This is what he announced to the local leader during a press conference, where he showed the benefits of the new truck and the program, which he said will help remove all of New York City’s trash from the streets and place it in safe, resistant containers. The ultimate goal is to make New York the cleanest city in the United States, and Manhattan Community Board 9 will be the first district to have 100 percent of its waste in containers and have a collection service next year.
“The data is clear: under our administration, New York City’s streets will be cleaner. And starting this fall, thanks to the bold actions we’ve taken, 70 percent of New York City’s black bags will be off our streets and containers, but we will not stop there,” he said. the burgomaster. “The new garbage truck, which we introduced four years ahead of schedule, represents the future of garbage collection in New York City. And it means that we can put trash in containers (not just trash cans) in our big residential buildings, something people don’t think is possible in our dense city.
Councilor Shaun Abreupresident of the City Council’s Sanitation Committee and one of the legislative body’s main political leaders of Latino origin, assured that the pilot program will benefit all New Yorkers, who often face rats and garbage.
“Every New Yorker has one story of the mouse. Since time immemorial, these rats have burrowed into the walls of our apartments, spoiling night walks and finding refuge in our sewer system. But where exactly? They thrive where there is a lot of trash, and in New York, where we throw plastic trash cans on street corners, “it happens almost everywhere,” said the Manhattan lawmaker.
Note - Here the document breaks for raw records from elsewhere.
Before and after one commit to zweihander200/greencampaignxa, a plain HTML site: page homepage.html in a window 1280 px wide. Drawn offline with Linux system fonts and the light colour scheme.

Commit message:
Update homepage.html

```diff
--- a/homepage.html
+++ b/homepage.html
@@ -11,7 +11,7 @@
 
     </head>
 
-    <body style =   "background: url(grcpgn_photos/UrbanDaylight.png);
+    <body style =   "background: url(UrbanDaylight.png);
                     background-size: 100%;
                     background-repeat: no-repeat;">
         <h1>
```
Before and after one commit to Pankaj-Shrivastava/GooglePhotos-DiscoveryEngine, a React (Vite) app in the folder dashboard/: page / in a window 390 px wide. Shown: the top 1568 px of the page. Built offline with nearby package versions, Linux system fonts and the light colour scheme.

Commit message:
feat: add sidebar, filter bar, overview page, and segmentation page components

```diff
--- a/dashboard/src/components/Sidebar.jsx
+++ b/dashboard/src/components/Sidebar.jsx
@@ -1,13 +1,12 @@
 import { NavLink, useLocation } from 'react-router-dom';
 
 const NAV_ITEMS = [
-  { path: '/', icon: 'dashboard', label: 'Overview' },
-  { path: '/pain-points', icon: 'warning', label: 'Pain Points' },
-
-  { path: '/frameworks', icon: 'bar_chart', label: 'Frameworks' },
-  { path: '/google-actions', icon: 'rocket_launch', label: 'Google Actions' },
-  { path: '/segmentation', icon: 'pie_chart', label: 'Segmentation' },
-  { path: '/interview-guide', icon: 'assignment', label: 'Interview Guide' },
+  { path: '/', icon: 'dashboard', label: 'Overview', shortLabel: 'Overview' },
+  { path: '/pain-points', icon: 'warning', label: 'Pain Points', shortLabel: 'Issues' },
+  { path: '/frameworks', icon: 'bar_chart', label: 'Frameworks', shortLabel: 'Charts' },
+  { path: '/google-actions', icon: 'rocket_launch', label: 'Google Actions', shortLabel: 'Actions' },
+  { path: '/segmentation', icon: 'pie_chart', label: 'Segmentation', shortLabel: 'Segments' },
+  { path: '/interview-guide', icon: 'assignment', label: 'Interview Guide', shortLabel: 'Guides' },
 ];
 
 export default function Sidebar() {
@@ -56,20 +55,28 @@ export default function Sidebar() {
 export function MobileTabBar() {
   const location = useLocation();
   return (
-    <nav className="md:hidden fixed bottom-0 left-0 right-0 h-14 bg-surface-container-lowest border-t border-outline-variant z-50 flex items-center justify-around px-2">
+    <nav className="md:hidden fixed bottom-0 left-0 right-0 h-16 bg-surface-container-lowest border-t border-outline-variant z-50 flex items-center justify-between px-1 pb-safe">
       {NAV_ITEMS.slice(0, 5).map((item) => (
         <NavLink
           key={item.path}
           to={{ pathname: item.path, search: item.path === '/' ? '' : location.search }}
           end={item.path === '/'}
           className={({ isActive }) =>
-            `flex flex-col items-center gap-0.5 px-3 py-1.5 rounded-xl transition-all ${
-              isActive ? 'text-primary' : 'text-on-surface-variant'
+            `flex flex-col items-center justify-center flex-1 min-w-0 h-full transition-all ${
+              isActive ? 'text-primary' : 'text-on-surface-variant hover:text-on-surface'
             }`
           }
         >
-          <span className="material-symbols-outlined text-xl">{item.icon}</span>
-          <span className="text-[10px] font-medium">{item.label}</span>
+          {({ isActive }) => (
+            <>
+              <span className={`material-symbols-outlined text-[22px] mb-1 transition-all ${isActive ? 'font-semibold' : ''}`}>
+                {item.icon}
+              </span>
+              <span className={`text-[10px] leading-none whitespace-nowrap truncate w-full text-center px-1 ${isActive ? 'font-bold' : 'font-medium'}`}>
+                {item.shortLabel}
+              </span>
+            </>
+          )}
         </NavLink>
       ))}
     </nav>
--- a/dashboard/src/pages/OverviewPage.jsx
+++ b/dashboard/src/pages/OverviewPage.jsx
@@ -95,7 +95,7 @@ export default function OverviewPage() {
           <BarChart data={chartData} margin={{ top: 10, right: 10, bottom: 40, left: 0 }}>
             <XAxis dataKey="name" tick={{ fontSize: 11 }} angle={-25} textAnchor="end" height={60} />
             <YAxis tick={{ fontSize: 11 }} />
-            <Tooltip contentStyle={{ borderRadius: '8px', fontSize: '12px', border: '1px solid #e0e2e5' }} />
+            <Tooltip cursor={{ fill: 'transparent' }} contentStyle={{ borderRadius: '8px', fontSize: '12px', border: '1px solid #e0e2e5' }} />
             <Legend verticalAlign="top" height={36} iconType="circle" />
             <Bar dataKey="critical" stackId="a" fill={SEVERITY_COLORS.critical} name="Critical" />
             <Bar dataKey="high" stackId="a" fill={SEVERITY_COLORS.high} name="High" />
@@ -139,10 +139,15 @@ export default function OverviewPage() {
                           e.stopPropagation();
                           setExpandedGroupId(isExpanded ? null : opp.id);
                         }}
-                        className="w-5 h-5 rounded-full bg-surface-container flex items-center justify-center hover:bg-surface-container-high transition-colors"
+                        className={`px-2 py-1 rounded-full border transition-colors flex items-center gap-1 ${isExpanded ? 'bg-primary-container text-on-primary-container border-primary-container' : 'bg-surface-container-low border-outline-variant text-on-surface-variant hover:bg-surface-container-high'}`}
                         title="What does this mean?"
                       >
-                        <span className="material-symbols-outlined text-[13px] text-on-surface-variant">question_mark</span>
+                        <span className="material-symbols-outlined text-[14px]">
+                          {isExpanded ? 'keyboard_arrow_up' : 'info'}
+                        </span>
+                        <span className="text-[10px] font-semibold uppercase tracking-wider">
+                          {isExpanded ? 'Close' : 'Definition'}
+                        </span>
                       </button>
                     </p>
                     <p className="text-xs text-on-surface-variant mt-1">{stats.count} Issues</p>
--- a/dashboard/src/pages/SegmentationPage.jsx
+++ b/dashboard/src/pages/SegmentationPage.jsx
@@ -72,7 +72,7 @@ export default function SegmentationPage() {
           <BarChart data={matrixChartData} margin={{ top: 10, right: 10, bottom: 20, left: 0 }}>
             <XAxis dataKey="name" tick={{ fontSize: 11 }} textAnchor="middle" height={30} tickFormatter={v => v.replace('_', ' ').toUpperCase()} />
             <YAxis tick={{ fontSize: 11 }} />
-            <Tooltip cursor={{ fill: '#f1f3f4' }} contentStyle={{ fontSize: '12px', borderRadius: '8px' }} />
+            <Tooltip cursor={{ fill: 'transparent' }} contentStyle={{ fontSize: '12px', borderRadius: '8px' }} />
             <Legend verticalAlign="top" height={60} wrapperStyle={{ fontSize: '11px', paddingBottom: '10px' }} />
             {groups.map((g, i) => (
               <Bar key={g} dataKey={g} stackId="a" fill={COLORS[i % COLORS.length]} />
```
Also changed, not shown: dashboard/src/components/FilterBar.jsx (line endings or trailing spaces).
“The only way to win the war against rats is to modernize the way we remove, store, and process our waste.and that’s exactly what we’re doing right now in West Harlem, where residents are experiencing the worst rat infestation citywide in decades,” Abreu added, who appreciates that his neighborhood is at the decision-making table. “Not only are we closing in on our trash, but we’re also closing the door on an era of neglect. The clean streets movement is here, and I couldn’t be more proud that West Harlem and Morningside Heights are leading from the front.
Deputy Mayor for Operations, Meera Joshi, emphasized that the end of the black garbage bags that roll in the streets of the Big Apple and that appear on the sidewalks every week is near, which in the process means that the rats will have no way to feed themselves.
“Rats and black bags have left our streets; there is no place for them in a New York city in containers,” the official said, adding that New Yorkers and tourists are beginning to notice the difference.
“New Yorkers are clear: they are tired of the black bags occupying our sidewalks, the dirt from the garbage, and being told that other cities in the world have something we can’t do,” said the official. “This administration rejects the cynicism that says things cannot change, and the speed at which we have moved to change the relationship between 8.3 million New Yorkers and the United States cannot be slowed. 44 million pounds of waste per day.”